Indian Prefolds cost $1 for premie size all the way through $2 each for “premium” on Cotton Babies. Absolutely get the high-quality Chinese or Indian prefolds from a diaper company such as this one. You can use the thinner Gerber ones you’ll find at Walmart or Babies R Us (we have some of those too) but they aren’t as absorbant and wear out faster.
You can use a Snappi to secure the prefold around your baby if you want. We don’t. It was just too much work for us. Plus, I caught one of the Snappi’s teeth on my finger once and it hurt! Instead, we do a “newspaper” fold and lay it inside the diaper cover. It’s easy and the diaper stays reasonably together.
I made a video to show you how we do it.
We have tried two types of diaper covers: Thirsties Duos and Flip. The Duos are a two-size option — size 1 is for 6-18 lbs. and size 2 is 18 – 40 lbs. We have size two only. This cover is nice, but sadly I’ve had quality issues with three of them. Velcro came unstitched, a snap separated from the fabric, and one had a spot wear out so it was no longer waterproof. The first two problems happened within the first 90 days of purchase so I received a replacement at no cost.
You might have better luck with yours. My general advice for it now is to read others’ reviews and form your own conclusions.
A few weeks ago, I purchased one Flip diaper cover. This system came out after we started cloth. It’s a one-size cover and appears to be well-made. The “stay dry” insert that comes with it is soft and nice but it can easily get bunched to the side (and cause a leak). We have been happy using prefolds inside of this cover, though the stay dry insert isn’t bad. I would like to get their organic cotton insert and combine that with a hemp doubler to see how that holds up overnight.
Flips also have disposable inserts for sale. We have some but haven’t tried them yet. It’s probably cheaper to use a regular disposable instead.
You can get this diaper (and others) for a great price on Diapers.com — $25 off $50 with free shipping.
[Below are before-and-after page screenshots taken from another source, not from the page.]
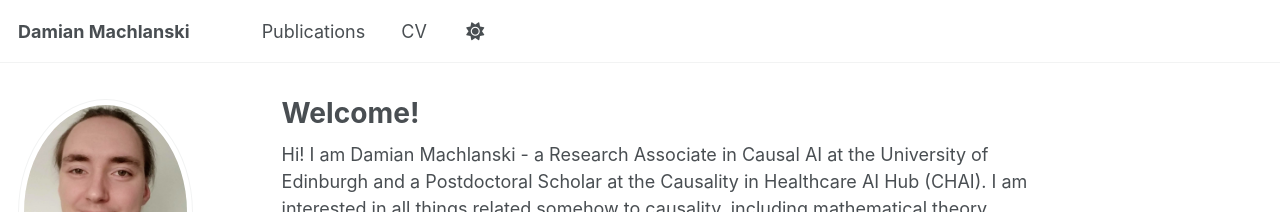
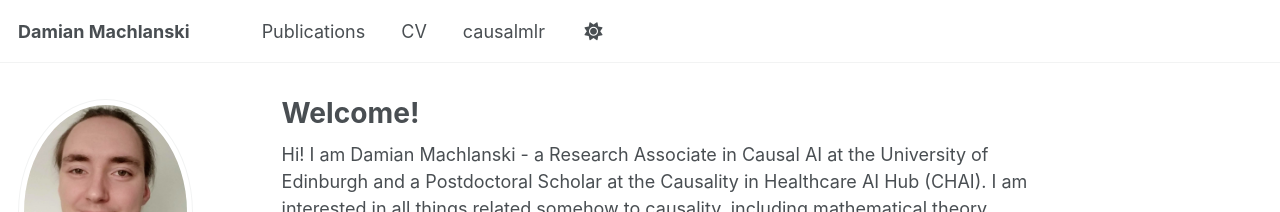
Before and after one commit to dmachlanski/dmachlanski.github.io, a Jekyll site: the page built from _pages/about.md, in a window 1280 px wide. Shown: the top 212 px of the page. Built offline with Jekyll 4.4.1, drawn with Linux system fonts in a browser that asks for light colours; some web fonts are replaced; a script that is not in the unit is left out.

Commit message:
Add causalmlr link to navigation

```diff
--- a/_data/navigation.yml
+++ b/_data/navigation.yml
@@ -26,6 +26,9 @@ main:
   - title: "CV"
     url: /cv/
 
+  - title: "causalmlr"
+    url: /causalmlr/
+
   # - title: "CV"
   #   url: /cv-json/
 
```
Check out this post to find out how.
Of course, there are plenty of other diaper covers and diapering systems out there. Have your cloth diapering friends show you theirs and read reviews to figure out what might work for you.
Finally, you may love prefolds just fine, but I like to use pocket diapers if we’re out running errands. I’d suggest a pocket over an all-in-one for you mamas-without-washers because they ought to be easier for you to get clean and dry.
Bottom line advice:
- Don’t make parenting a newborn harder on yourself than it needs to be. There’s no shame in using disposables.
- If you try cloth at first and it’s too much work, switch to disposables until your baby reaches a new poop phase. If it’s still too much work, sell ’em off and pat yourself on the back for trying.
- You probably can make it work!
Cloth-diapering parents of all washing situations — what would you like to add? And more on the topic: Trent says the cost savings of cloth go way down if you have to pay per wash. I disagree — I think you’ll have to run the numbers yourself on this one.